── Records for this task
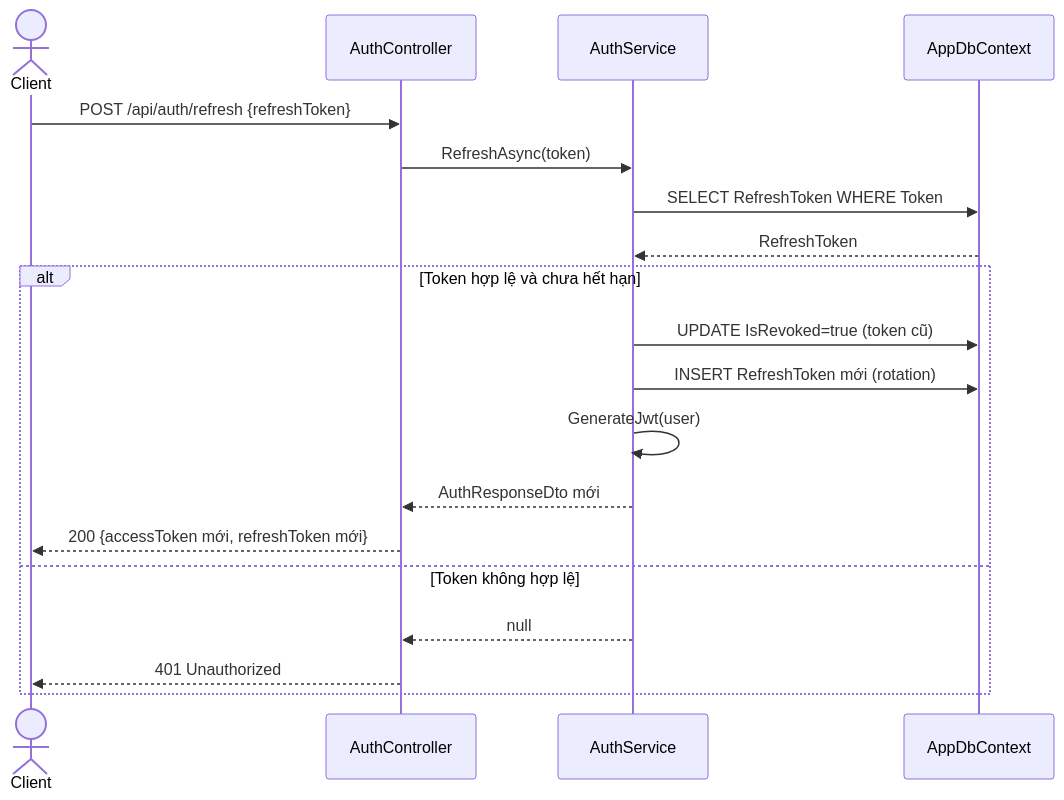
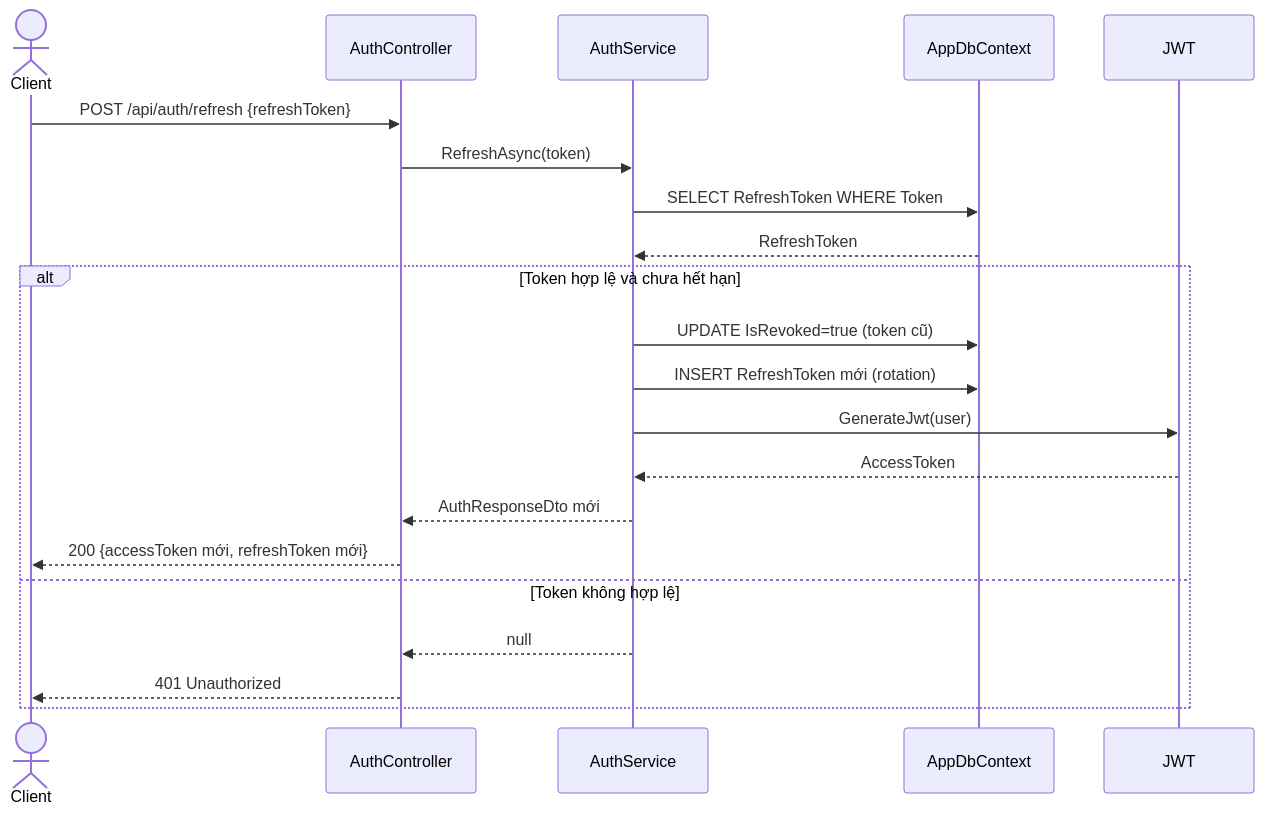
Diagram 13 of 21 in PRD.md (MTai55/TourguideProjectApp), drawn with Mermaid before and after one commit. The commit also changed other lines of this file, not shown here.

Commit message:
diagrams

````diff
--- a/PRD.md
+++ b/PRD.md
@@ -1359,23 +1357,25 @@
 ```mermaid
 sequenceDiagram
     actor Client
     participant AuthController
     participant AuthService
     participant AppDbContext
+    participant JWT
 
     Client->>AuthController: POST /api/auth/refresh {refreshToken}
     AuthController->>AuthService: RefreshAsync(token)
     AuthService->>AppDbContext: SELECT RefreshToken WHERE Token
     AppDbContext-->>AuthService: RefreshToken
 
     alt Token hợp lệ và chưa hết hạn
         AuthService->>AppDbContext: UPDATE IsRevoked=true (token cũ)
         AuthService->>AppDbContext: INSERT RefreshToken mới (rotation)
-        AuthService->>AuthService: GenerateJwt(user)
+        AuthService->>JWT: GenerateJwt(user)
+        JWT-->>AuthService: AccessToken
         AuthService-->>AuthController: AuthResponseDto mới
         AuthController-->>Client: 200 {accessToken mới, refreshToken mới}
     else Token không hợp lệ
         AuthService-->>AuthController: null
         AuthController-->>Client: 401 Unauthorized
     end
 ```
````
────
_Task statement_. The records above, minus their pictures, are to be returned word for word.

_Response to the task_.
Diagram 13 of 21 in PRD.md (MTai55/TourguideProjectApp), drawn with Mermaid before and after one commit. The commit also changed other lines of this file, not shown here.

Commit message:
diagrams

````diff
--- a/PRD.md
+++ b/PRD.md
@@ -1359,23 +1357,25 @@
 ```mermaid
 sequenceDiagram
     actor Client
     participant AuthController
     participant AuthService
     participant AppDbContext
+    participant JWT
 
     Client->>AuthController: POST /api/auth/refresh {refreshToken}
     AuthController->>AuthService: RefreshAsync(token)
     AuthService->>AppDbContext: SELECT RefreshToken WHERE Token
     AppDbContext-->>AuthService: RefreshToken
 
     alt Token hợp lệ và chưa hết hạn
         AuthService->>AppDbContext: UPDATE IsRevoked=true (token cũ)
         AuthService->>AppDbContext: INSERT RefreshToken mới (rotation)
-        AuthService->>AuthService: GenerateJwt(user)
+        AuthService->>JWT: GenerateJwt(user)
+        JWT-->>AuthService: AccessToken
         AuthService-->>AuthController: AuthResponseDto mới
         AuthController-->>Client: 200 {accessToken mới, refreshToken mới}
     else Token không hợp lệ
         AuthService-->>AuthController: null
         AuthController-->>Client: 401 Unauthorized
     end
 ```
````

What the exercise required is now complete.